Work to complete | Go through the data line by line. Copy each one holding the string "slides".

-- Opening Marker --

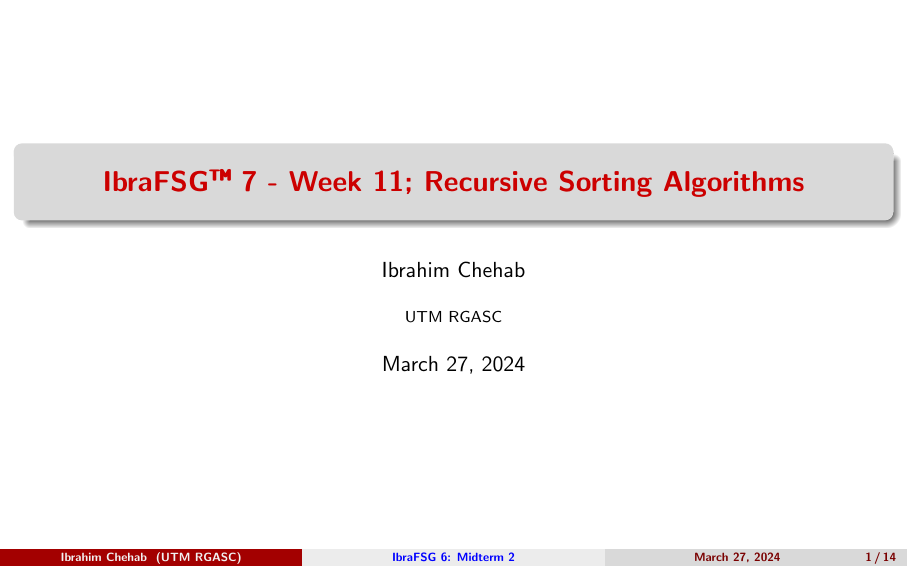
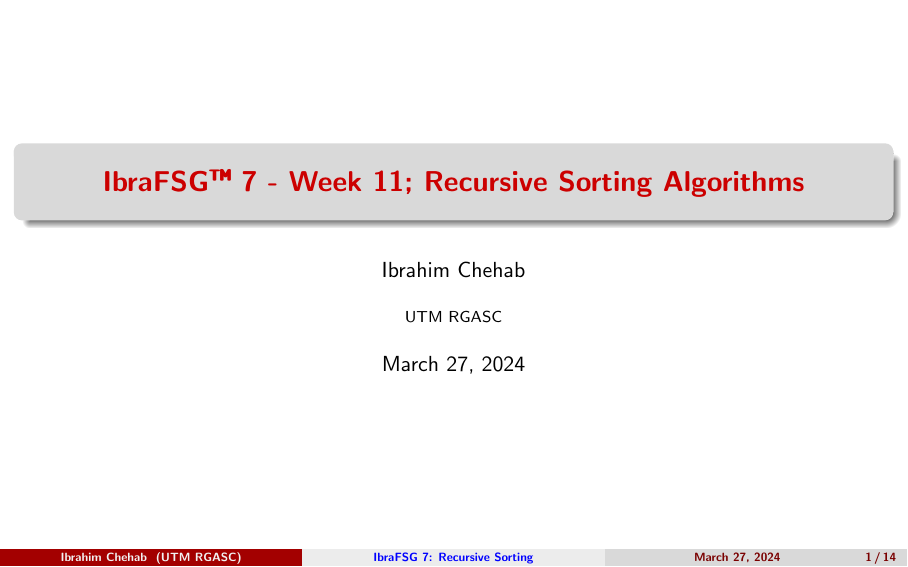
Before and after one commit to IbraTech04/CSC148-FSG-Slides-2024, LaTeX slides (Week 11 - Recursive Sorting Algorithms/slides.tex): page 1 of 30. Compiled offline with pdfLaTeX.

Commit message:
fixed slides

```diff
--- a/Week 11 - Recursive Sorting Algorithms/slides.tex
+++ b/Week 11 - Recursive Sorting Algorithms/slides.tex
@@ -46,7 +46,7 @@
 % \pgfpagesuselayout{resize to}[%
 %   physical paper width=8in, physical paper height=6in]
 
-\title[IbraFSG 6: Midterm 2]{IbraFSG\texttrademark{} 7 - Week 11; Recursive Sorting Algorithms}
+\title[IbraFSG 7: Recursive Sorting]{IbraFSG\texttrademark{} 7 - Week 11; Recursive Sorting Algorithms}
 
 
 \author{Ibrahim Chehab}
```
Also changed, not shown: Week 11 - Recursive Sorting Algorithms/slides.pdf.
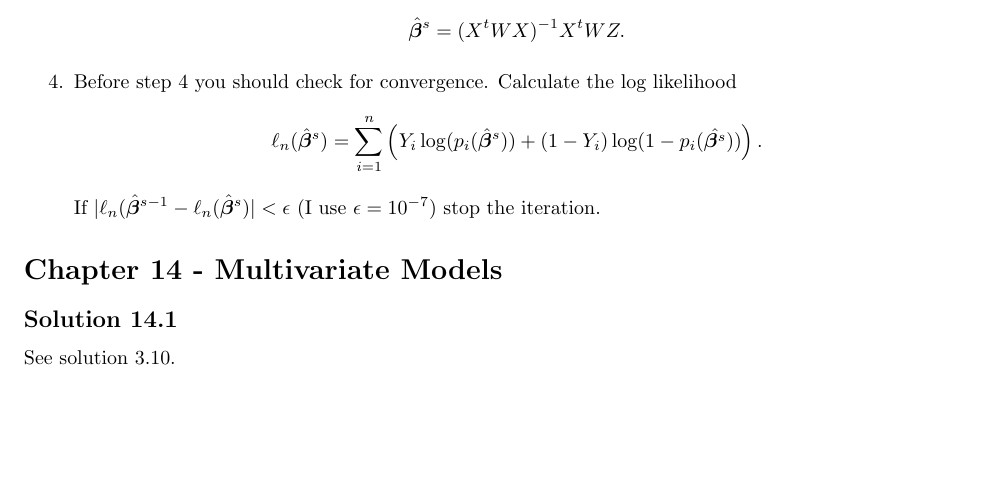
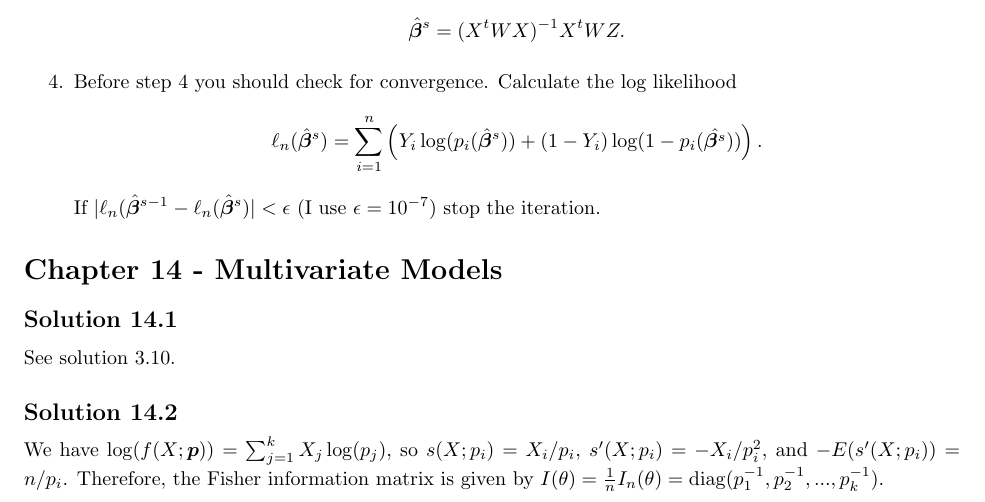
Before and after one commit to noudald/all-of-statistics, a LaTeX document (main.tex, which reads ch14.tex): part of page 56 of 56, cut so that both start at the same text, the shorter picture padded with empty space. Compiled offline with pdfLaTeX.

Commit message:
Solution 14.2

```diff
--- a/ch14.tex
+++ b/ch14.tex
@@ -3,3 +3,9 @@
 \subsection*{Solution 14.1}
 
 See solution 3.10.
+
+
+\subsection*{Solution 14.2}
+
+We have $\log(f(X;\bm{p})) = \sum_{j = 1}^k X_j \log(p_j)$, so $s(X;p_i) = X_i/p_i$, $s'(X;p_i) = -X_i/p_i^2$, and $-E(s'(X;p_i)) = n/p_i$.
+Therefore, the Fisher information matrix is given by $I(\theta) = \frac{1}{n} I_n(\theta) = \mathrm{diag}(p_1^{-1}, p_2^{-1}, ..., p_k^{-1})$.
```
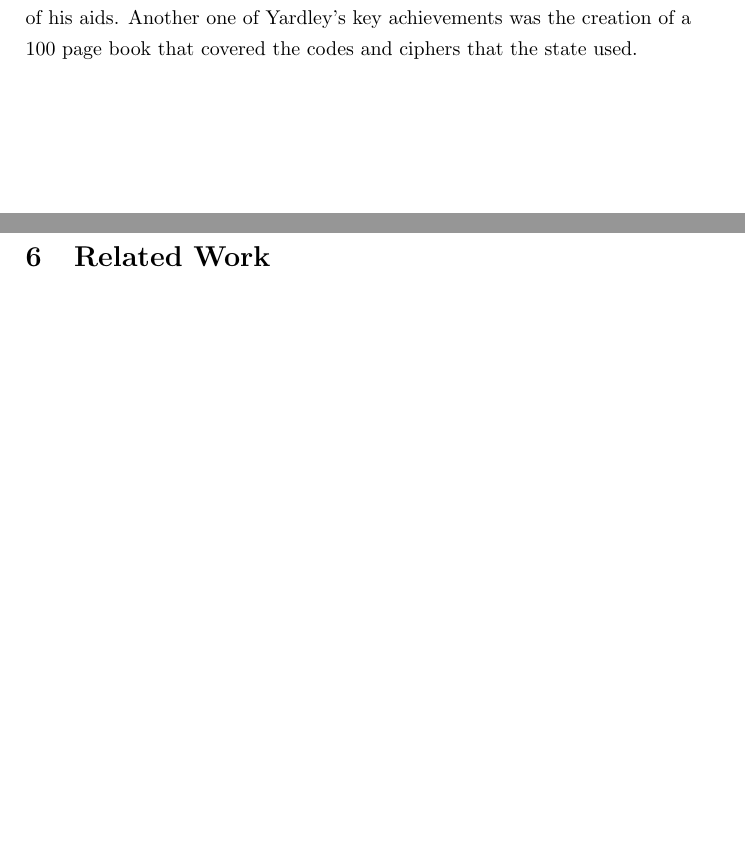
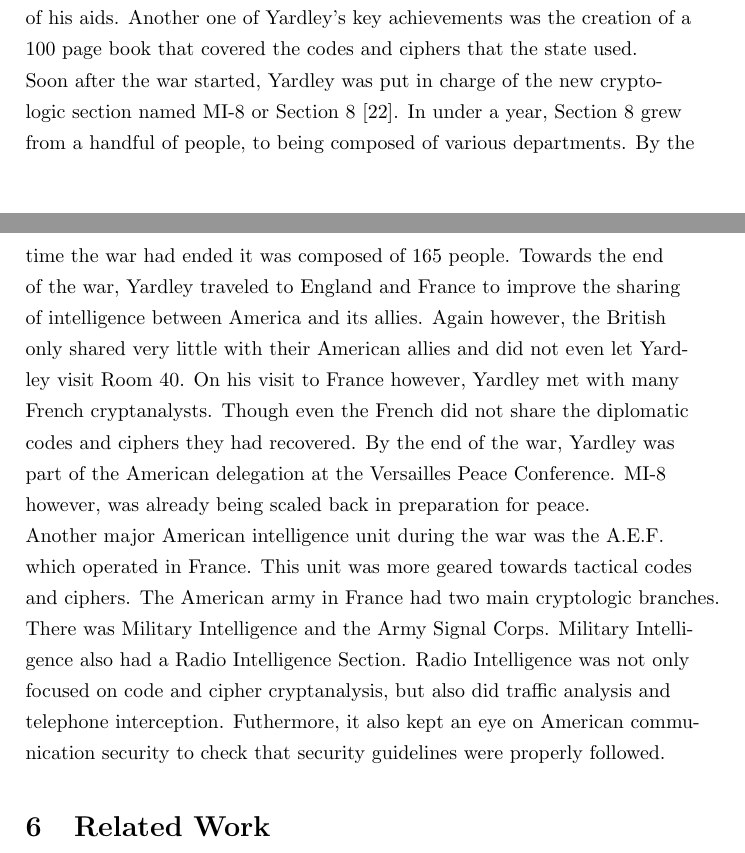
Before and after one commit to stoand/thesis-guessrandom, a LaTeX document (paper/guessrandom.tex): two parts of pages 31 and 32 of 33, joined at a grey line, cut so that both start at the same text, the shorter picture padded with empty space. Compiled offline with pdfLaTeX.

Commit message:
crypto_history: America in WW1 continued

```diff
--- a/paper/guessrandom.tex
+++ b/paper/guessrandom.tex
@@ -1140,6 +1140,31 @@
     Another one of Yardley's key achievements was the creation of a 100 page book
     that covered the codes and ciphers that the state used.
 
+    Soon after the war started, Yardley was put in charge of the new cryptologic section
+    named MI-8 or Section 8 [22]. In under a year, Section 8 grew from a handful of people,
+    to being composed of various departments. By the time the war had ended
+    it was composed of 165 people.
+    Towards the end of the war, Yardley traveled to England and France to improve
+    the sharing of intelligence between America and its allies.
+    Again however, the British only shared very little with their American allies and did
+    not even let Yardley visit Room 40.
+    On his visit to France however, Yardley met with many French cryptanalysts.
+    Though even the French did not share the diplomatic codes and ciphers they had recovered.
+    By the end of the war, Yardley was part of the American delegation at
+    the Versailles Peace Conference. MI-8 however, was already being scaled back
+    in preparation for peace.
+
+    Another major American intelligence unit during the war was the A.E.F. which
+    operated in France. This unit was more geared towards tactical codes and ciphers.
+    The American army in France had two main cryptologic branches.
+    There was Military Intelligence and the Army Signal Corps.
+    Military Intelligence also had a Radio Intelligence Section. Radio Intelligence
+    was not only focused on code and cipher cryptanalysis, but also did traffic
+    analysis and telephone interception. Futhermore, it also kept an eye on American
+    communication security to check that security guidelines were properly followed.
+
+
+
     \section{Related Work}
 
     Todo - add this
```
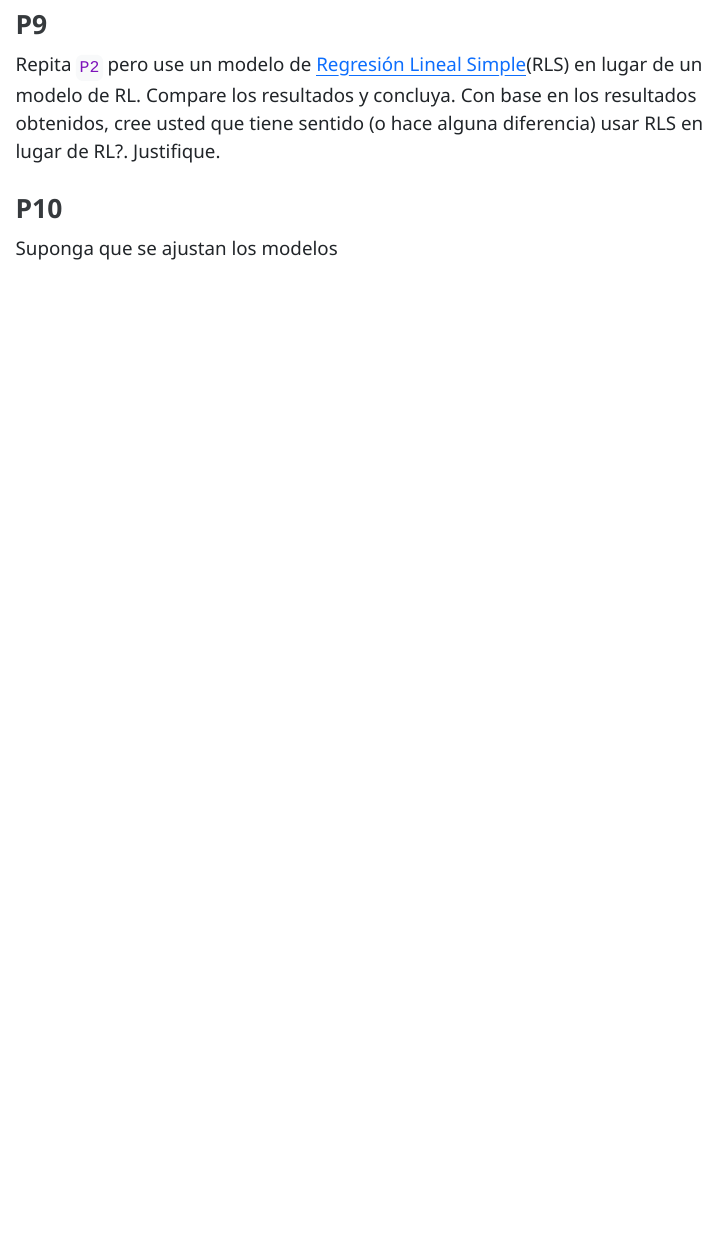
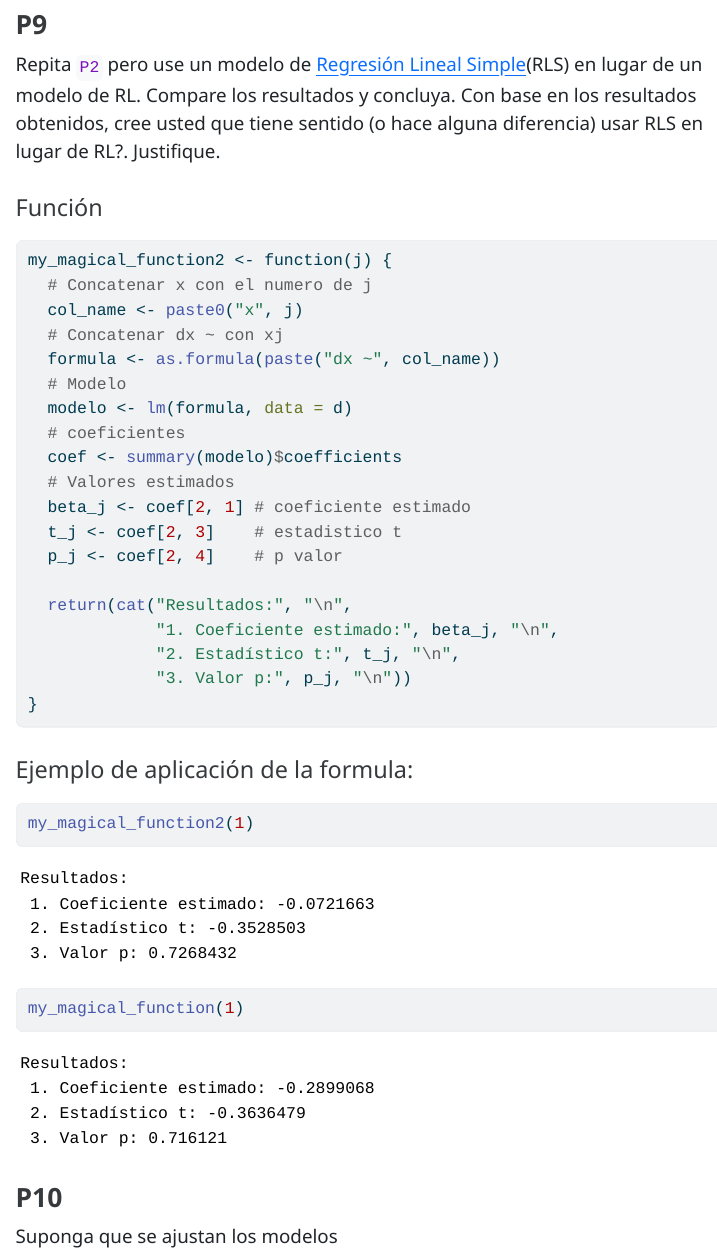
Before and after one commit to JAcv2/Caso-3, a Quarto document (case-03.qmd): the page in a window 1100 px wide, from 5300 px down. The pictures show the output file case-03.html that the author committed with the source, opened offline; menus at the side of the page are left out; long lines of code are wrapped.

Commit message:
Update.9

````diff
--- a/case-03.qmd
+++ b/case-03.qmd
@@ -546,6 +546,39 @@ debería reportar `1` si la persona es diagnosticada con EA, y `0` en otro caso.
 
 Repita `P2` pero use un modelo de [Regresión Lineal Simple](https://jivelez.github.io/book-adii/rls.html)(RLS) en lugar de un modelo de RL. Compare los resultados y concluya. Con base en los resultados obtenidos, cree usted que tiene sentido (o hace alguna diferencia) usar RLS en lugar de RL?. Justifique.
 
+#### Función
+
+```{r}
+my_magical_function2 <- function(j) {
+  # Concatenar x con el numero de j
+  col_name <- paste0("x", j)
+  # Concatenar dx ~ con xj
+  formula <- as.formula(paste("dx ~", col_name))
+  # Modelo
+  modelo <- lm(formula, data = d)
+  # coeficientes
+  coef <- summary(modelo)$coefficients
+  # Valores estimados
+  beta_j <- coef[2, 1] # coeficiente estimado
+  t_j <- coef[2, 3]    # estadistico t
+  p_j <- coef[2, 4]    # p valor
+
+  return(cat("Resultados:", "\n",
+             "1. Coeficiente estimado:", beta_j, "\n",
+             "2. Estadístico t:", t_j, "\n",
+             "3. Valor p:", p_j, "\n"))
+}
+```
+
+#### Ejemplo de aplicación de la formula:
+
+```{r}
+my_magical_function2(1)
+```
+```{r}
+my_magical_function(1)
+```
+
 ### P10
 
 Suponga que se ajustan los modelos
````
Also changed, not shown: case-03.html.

-- Closing Marker --

Exercise response |
Before and after one commit to IbraTech04/CSC148-FSG-Slides-2024, LaTeX slides (Week 11 - Recursive Sorting Algorithms/slides.tex): page 1 of 30. Compiled offline with pdfLaTeX.
fixed slides
--- a/Week 11 - Recursive Sorting Algorithms/slides.tex
+++ b/Week 11 - Recursive Sorting Algorithms/slides.tex
Also changed, not shown: Week 11 - Recursive Sorting Algorithms/slides.pdf.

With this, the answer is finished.